**EXERCISE DIRECTIONS:** Your task is to retype, word for word, the lines from the start of the data through the line holding "First line of". Do not include the pictures.

↓↓↓

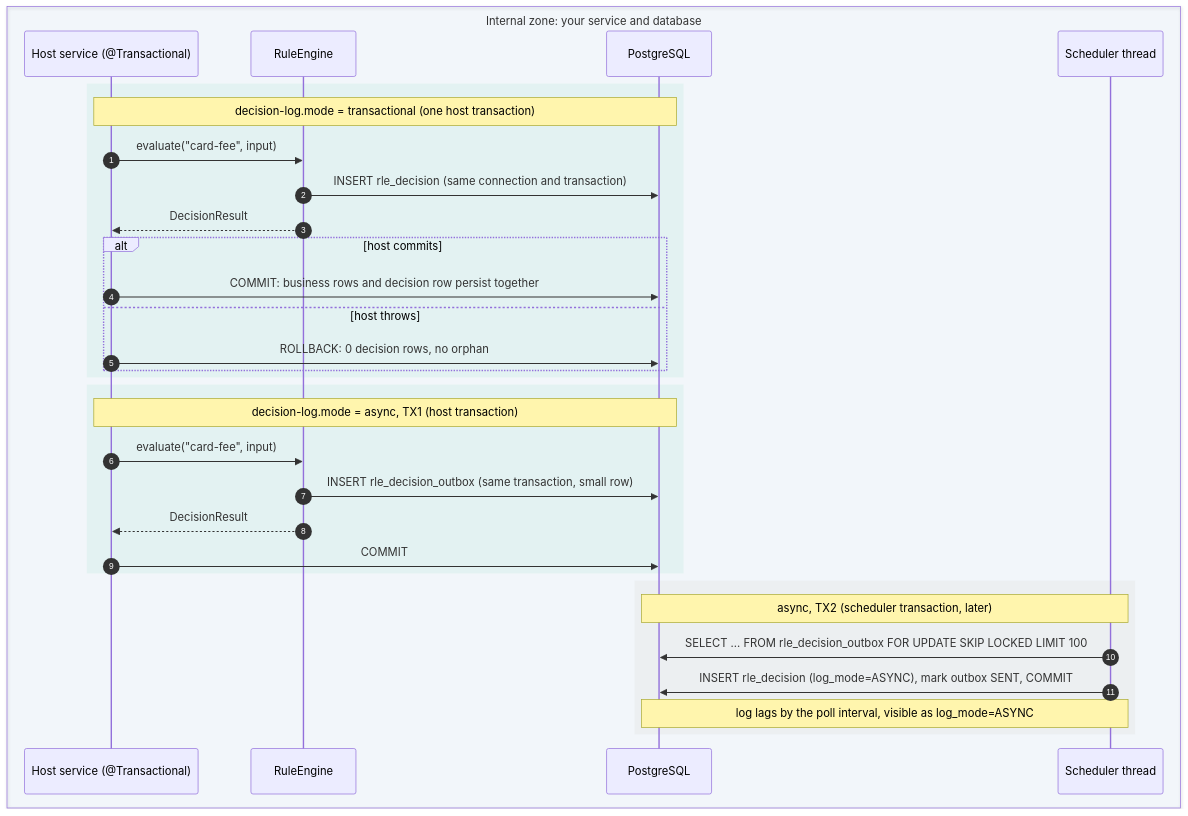
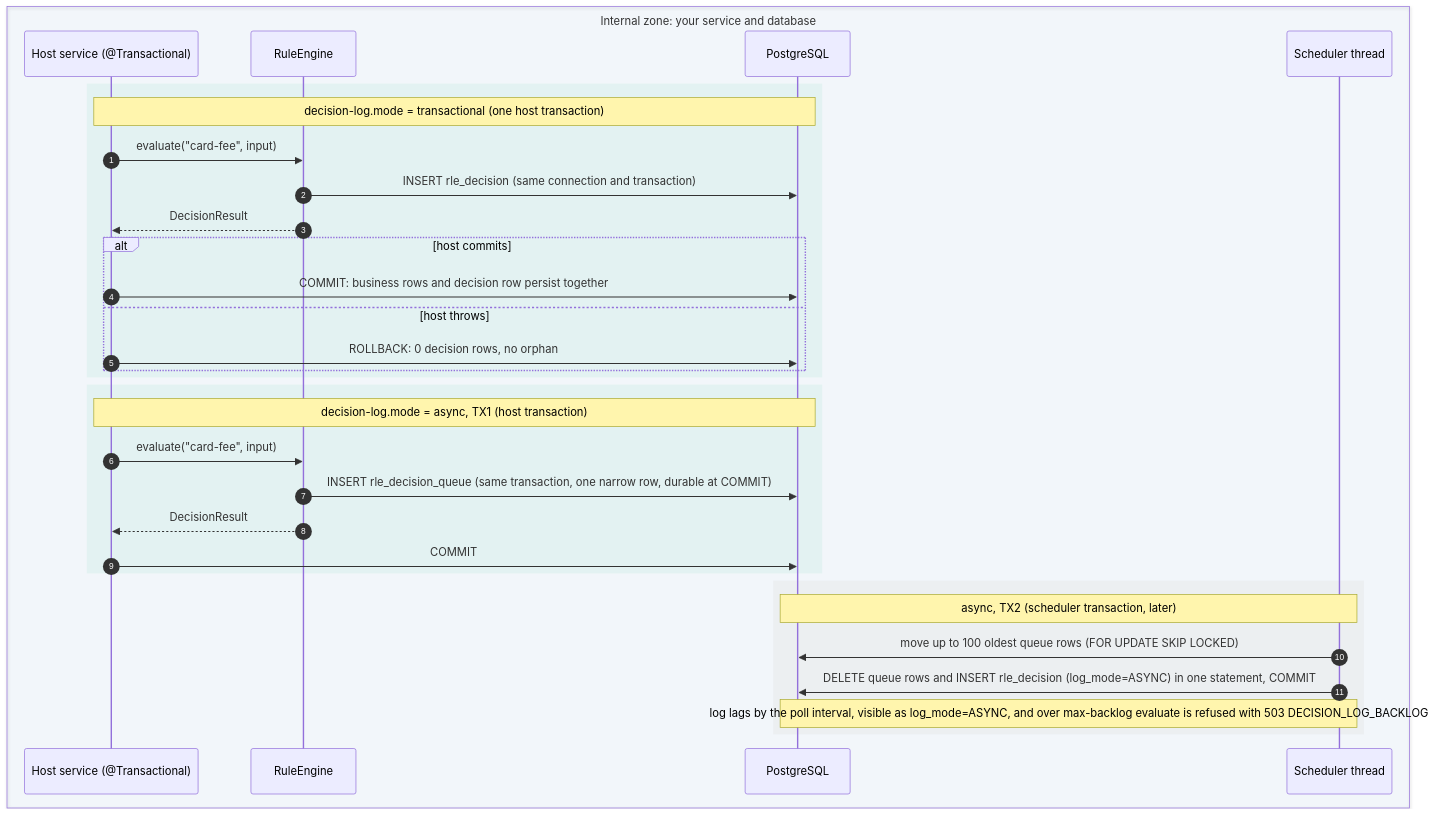
Before and after one commit to dhluong90/horus-Agentic-BPM: the diagram in wiki/diagrams/decision-log-modes.mmd, drawn with Mermaid. The commit also changed 29 other files, not shown here.

First line of the commit message:
feat(rule-engine): opt-in asynchronous decision log with a durable queue and a named refusal (#45)

```diff
--- a/wiki/diagrams/decision-log-modes.mmd
+++ b/wiki/diagrams/decision-log-modes.mmd
@@ -1,34 +1,34 @@
 sequenceDiagram
   autonumber
   box rgba(21,101,192,0.04) Internal zone: your service and database
     participant H as Host service (@Transactional)
     participant RE as RuleEngine
     participant DB as PostgreSQL
     participant SCH as Scheduler thread
   end
 
   rect rgba(224,242,241,0.8)
     Note over H,DB: decision-log.mode = transactional (one host transaction)
     H->>RE: evaluate("card-fee", input)
     RE->>DB: INSERT rle_decision (same connection and transaction)
     RE-->>H: DecisionResult
     alt host commits
       H->>DB: COMMIT: business rows and decision row persist together
     else host throws
       H->>DB: ROLLBACK: 0 decision rows, no orphan
     end
   end
 
   rect rgba(224,242,241,0.8)
     Note over H,DB: decision-log.mode = async, TX1 (host transaction)
     H->>RE: evaluate("card-fee", input)
-    RE->>DB: INSERT rle_decision_outbox (same transaction, small row)
+    RE->>DB: INSERT rle_decision_queue (same transaction, one narrow row, durable at COMMIT)
     RE-->>H: DecisionResult
     H->>DB: COMMIT
   end
   rect rgba(236,239,241,0.9)
     Note over SCH,DB: async, TX2 (scheduler transaction, later)
-    SCH->>DB: SELECT ... FROM rle_decision_outbox FOR UPDATE SKIP LOCKED LIMIT 100
-    SCH->>DB: INSERT rle_decision (log_mode=ASYNC), mark outbox SENT, COMMIT
-    Note over SCH,DB: log lags by the poll interval, visible as log_mode=ASYNC
+    SCH->>DB: move up to 100 oldest queue rows (FOR UPDATE SKIP LOCKED)
+    SCH->>DB: DELETE queue rows and INSERT rle_decision (log_mode=ASYNC) in one statement, COMMIT
+    Note over SCH,DB: log lags by the poll interval, visible as log_mode=ASYNC, and over max-backlog evaluate is refused with 503 DECISION_LOG_BACKLOG
   end
```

↑↑↑

**EXERCISE RESPONSE:**
Before and after one commit to dhluong90/horus-Agentic-BPM: the diagram in wiki/diagrams/decision-log-modes.mmd, drawn with Mermaid. The commit also changed 29 other files, not shown here.

First line of the commit message:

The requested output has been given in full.